BIM37765 - Wholly & exclusively: duality of, or non-trade, purpose: loans/advances to others: architect buying shares in client companies
Professional investing in customers to secure business
In addition to the question of whether the loan or advance was made wholly and exclusively for the purpose of the claimant’s trade you should also bear in mind that the expenditure may be ruled out because it is capital.
In the case of Stott v Hoddinott  7TC85 Stott was an architect conducting a practice based in Oldham in Lancashire. Although not making direct loans, Stott claimed that he had to assist the companies to whom he provided his professional services. He did this by investing in the companies concerned by buying shares. When the shares were realised (in part to fund share purchases in similar circumstances) he realised a loss, which he claimed as an allowable expense of his profession.
The Commissioners found that Stott was not a dealer in shares and that it was not a part of his profession to deal in shares and that the losses on sales by him of shares so taken up by him were a loss on capital.
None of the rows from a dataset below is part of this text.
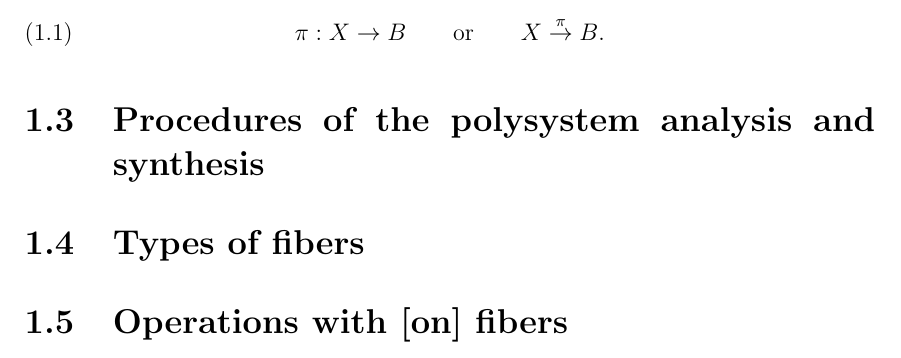
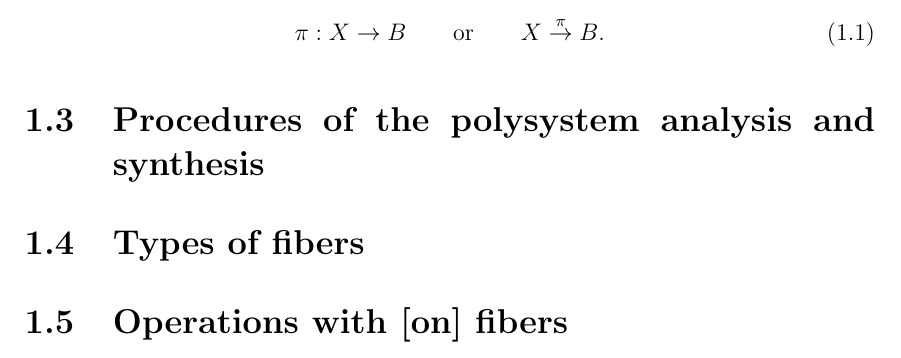
Before and after one commit to eugeneai/books, a LaTeX thesis (src/book.tex): part of page 20 of 29, cut so that both start at the same text. Compiled offline with pdfLaTeX.

Commit message:
Adjusted equation numbering and number placement.

```diff
--- a/src/book.tex
+++ b/src/book.tex
@@ -1,6 +1,8 @@
 
 \documentclass[12pt,leqno]{book}
-\usepackage{amsmath,amssymb,amsfonts} % Typical maths resource packages
+\usepackage[reqno]{amsmath}           % Typical maths resource packages
+\usepackage{amssymb,amsfonts}
+\usepackage{amscd}                    % Commutative diagrams
 \usepackage{graphics}                 % Packages to allow inclusion of graphics
 \usepackage{color}                    % For creating coloured text and background
 \usepackage{hyperref}                 % For creating hyperlinks in cross references
@@ -33,6 +35,8 @@
 {\small\em Editor in chief of the Russian version V.S.~Mikheev }}
 
  \date{ }
+%\numberwithin{equation}{section}
+\numberwithin{equation}{chapter}
 \begin{document}
 \maketitle
 \pagenumbering{roman}
```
Atkin, J reminds us that what you have to do is to ascertain (in accordance with normal commercial principles except in so far as overridden by statute) the profits for the year. In relation to the profession of architect the purchase of shares in a customer represented an investment of capital. In order to secure work, Stott was obliged to make such investments but that did not prevent the investments from being just that, investments.
For those who do not have ready access to tax case volumes, the part of Atkin J’s judgement on which the above guidance is based is set out below, 7TC lower half of page 91 and the upper half of page 92:
Now, it has to be remembered that what one is dealing with in this case is profits, and as if said in the last case, profits are to be ascertained according to ordinary commercial principles, except so far as you can find that those principles are modified or altered by the express words of the Statute, and applying the rules which are laid down in the Statute. I think it is quite plain that if, in fact that which has been done is an investment in the nature of capital, and that the loss that has been suffered is a loss in the nature of a capital loss, then such a loss could not properly be deducted when you are estimating the annual profits or gains for a particular year. In this case it appears to me that the Commissioners certainly have ample evidence before them upon which they could find that these losses were losses upon capital. They seem to have treated these payments for shares by Mr. Stott, as investments made by him from time to time in the Companies by whom he was employed. No doubt it was necessary for him to make such an investment if he was to secure the contracts. But that would not, in my view prevent the investments from being investments…
…I do not think it is necessary to discuss the further question which has been raised by Mr. Montgomery [Stott’s counsel], as to whether or not this was not money wholly or exclusively laid out for the purpose of the business or whether it was not, on the other hand, a loss of capital employed or intended to be employed as capital in such trade, manufacturing, adventure or concern except that I ought to say this: Mr Montgomery argued that if this was capital, it was not capital employed in such trade manufacture, adventure, or concern, and therefore did not come within the prohibition. I think there are two answers to that: one is that that does not deal with the first principle which I laid down, that you have to ascertain profits in accordance with the ordinary commercial sense; secondly, that as it seems to me, once you have a finding that it is capital, if you find that it is employed in such trade, manufacture, adventure or concern, which must be the alternative to its being actually employed in such trade, manufacture, adventure or concern, I should have thought a fortiori it could not be brought in in estimating the profits and gains of the particular business.